Exercise requirements: A single number is required: the count of lines in the records below that contain the word "Excel".
── Data for the task ──
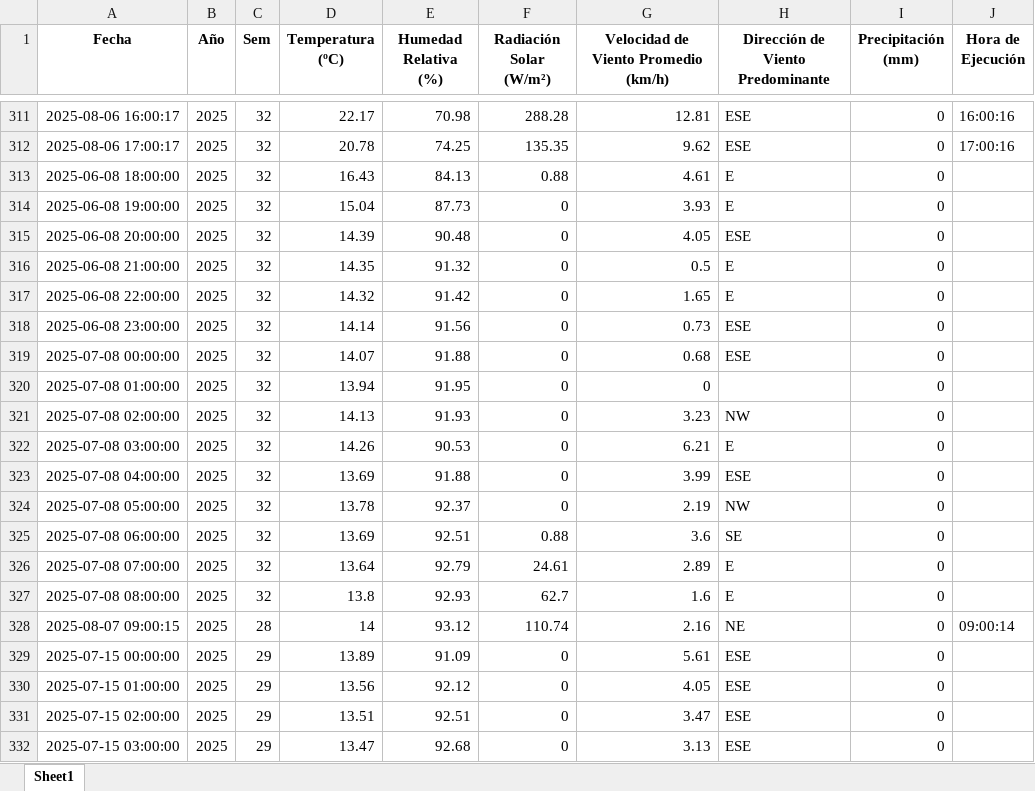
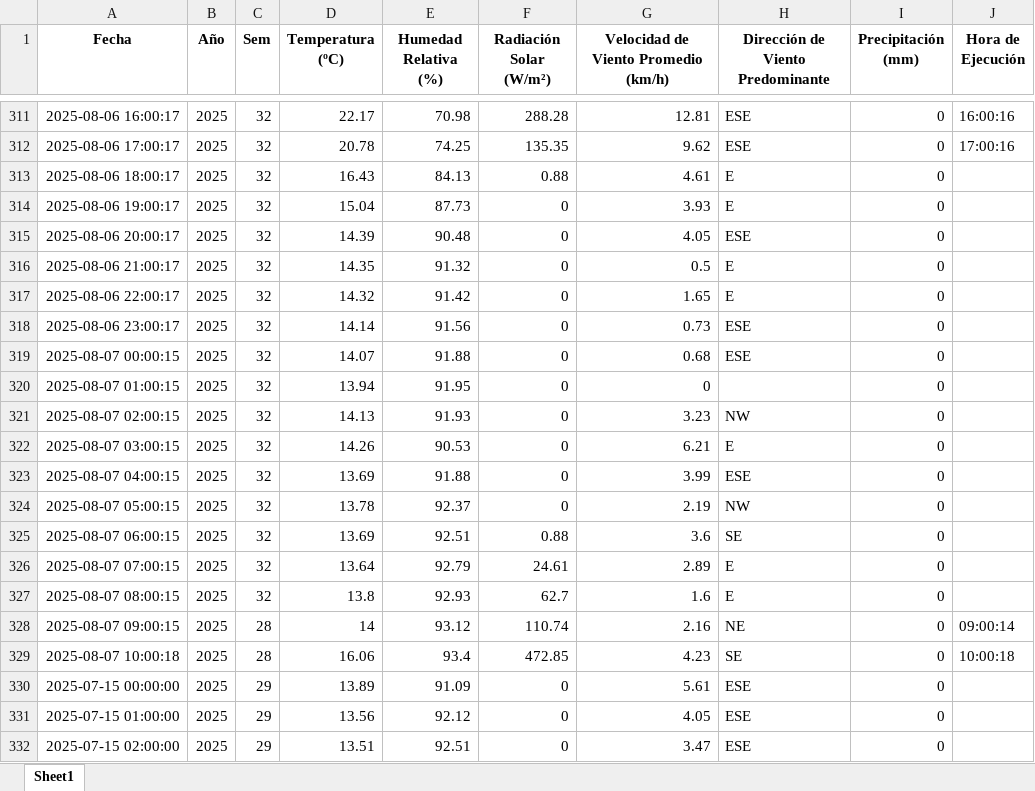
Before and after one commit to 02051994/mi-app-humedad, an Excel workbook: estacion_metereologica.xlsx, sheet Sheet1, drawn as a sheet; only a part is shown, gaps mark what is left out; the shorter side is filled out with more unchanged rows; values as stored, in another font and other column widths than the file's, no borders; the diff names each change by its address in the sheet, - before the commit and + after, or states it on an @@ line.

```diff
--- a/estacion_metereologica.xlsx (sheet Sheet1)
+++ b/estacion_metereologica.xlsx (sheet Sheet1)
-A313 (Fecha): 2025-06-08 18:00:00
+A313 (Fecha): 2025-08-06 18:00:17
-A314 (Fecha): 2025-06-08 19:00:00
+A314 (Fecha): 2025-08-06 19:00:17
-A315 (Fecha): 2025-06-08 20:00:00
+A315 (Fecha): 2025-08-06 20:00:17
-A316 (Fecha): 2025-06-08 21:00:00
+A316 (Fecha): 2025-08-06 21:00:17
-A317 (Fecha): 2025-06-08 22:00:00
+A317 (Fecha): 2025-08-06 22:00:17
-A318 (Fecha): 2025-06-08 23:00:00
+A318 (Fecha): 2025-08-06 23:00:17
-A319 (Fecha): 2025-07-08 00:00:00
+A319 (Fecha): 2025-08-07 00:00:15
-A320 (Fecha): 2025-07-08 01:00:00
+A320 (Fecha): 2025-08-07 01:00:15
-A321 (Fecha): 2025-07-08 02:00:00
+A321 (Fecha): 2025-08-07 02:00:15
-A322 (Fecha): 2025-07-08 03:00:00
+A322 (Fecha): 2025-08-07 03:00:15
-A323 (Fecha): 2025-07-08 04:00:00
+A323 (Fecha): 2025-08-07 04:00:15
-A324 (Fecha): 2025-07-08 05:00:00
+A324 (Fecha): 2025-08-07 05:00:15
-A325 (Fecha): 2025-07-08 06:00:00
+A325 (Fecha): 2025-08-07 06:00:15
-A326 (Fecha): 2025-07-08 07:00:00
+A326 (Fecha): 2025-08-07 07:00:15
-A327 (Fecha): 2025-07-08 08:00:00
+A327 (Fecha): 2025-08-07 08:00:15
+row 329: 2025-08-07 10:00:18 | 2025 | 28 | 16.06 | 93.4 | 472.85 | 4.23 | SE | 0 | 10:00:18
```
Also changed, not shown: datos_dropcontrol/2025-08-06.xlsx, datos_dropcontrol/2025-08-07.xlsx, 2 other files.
───
── Data for the task ──
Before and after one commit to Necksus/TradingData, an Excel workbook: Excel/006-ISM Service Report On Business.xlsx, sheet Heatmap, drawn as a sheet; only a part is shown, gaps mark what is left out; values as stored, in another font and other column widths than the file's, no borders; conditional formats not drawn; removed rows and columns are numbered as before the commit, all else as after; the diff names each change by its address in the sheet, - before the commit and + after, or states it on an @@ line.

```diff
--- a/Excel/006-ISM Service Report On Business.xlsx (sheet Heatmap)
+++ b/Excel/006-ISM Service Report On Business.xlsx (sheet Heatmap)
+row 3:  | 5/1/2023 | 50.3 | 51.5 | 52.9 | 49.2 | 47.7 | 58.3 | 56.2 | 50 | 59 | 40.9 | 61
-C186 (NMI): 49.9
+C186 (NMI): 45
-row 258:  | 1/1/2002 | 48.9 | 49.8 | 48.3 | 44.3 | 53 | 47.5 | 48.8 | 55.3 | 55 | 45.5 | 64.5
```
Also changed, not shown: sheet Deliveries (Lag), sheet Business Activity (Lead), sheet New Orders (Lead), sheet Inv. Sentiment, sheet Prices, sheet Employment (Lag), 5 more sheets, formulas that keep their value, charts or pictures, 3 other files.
───
── Data for the task ──
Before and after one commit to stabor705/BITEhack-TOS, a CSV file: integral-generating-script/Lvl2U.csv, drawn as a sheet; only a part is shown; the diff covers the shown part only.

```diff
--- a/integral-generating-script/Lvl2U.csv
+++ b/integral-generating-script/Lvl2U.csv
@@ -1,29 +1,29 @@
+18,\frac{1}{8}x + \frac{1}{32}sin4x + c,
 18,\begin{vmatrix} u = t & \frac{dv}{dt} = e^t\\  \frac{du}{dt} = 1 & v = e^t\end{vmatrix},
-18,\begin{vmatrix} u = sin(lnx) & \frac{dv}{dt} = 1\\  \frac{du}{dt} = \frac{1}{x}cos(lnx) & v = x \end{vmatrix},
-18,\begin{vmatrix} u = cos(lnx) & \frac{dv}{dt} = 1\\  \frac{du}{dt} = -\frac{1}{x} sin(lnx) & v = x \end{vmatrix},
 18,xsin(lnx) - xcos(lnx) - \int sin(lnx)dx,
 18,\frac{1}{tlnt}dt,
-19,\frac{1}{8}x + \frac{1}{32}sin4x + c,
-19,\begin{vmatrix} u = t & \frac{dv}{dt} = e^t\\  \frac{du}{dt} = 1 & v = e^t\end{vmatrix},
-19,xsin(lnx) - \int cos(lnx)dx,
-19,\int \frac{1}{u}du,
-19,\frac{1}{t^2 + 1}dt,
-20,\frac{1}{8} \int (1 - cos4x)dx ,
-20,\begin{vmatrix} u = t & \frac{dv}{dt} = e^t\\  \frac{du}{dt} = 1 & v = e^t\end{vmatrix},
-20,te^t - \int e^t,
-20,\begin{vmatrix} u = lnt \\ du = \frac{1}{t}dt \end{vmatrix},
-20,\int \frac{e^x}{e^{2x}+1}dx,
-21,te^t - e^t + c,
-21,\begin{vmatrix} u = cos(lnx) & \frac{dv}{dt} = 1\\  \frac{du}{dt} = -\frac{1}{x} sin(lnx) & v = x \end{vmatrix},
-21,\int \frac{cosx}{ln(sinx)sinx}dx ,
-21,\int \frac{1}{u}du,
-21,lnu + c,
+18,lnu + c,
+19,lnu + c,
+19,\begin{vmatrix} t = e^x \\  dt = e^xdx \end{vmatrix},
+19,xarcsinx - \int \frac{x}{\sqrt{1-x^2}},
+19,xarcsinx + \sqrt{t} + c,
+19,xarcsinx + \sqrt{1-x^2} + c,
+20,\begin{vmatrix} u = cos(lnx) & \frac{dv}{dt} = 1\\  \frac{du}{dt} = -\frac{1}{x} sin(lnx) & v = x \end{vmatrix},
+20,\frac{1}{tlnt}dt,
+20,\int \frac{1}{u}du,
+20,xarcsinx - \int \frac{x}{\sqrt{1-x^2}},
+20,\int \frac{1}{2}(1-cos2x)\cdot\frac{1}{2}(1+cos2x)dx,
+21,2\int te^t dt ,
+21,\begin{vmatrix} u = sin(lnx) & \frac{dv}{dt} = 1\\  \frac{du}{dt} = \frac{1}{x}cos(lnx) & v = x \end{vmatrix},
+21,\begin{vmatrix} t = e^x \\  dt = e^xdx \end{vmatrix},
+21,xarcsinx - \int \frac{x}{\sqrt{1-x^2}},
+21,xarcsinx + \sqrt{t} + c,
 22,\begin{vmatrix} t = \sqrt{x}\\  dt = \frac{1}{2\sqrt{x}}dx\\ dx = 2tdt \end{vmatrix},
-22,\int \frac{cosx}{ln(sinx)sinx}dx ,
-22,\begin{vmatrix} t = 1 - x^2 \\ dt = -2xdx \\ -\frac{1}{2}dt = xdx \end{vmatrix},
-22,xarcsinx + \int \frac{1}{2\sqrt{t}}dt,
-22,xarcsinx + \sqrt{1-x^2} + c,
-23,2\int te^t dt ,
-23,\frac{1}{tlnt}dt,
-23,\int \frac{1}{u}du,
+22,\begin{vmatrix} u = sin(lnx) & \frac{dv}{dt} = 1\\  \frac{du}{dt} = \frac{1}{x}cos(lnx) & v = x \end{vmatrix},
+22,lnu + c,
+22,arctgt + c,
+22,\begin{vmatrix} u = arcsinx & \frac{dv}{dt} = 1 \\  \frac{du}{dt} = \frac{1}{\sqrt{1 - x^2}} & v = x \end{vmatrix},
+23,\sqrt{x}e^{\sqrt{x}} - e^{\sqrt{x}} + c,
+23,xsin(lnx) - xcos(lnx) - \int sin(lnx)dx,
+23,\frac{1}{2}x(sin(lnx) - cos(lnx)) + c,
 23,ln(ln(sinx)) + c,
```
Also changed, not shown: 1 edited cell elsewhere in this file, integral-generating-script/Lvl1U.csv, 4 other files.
───
Reply: 4